# [PROBLEM DETAILS]
State the count of lines below in which the word "with" appears, and add nothing.

[[ RECORDS SUPPLIED open ]]

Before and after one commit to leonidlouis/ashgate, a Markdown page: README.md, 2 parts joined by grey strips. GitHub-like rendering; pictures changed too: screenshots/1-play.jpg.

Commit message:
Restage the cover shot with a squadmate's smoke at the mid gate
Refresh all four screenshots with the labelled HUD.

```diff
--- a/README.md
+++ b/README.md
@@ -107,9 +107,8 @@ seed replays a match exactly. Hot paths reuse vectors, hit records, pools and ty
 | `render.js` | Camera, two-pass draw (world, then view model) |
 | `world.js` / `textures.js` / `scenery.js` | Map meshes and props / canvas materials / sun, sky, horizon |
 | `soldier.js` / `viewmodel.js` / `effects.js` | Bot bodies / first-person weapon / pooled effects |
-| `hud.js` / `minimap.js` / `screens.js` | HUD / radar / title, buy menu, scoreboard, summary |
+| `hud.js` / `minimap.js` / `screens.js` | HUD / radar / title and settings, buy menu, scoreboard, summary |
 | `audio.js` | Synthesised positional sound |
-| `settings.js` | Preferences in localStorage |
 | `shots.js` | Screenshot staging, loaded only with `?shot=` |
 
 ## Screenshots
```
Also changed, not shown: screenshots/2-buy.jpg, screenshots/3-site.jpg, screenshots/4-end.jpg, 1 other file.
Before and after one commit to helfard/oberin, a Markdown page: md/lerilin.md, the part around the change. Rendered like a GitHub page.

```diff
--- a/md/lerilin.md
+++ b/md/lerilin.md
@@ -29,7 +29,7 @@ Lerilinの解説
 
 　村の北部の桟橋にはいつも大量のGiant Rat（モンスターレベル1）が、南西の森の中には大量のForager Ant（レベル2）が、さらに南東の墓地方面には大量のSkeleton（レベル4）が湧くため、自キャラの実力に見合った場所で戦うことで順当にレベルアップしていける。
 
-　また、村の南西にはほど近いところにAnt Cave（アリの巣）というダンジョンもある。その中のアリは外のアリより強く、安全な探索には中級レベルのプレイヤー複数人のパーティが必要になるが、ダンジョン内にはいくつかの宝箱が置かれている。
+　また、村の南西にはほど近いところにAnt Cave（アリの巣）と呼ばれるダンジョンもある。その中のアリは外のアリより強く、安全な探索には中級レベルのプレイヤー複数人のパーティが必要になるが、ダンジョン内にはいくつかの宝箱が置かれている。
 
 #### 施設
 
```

[[ RECORDS SUPPLIED closed ]]

# [RESULT OF THIS EXERCISE]
3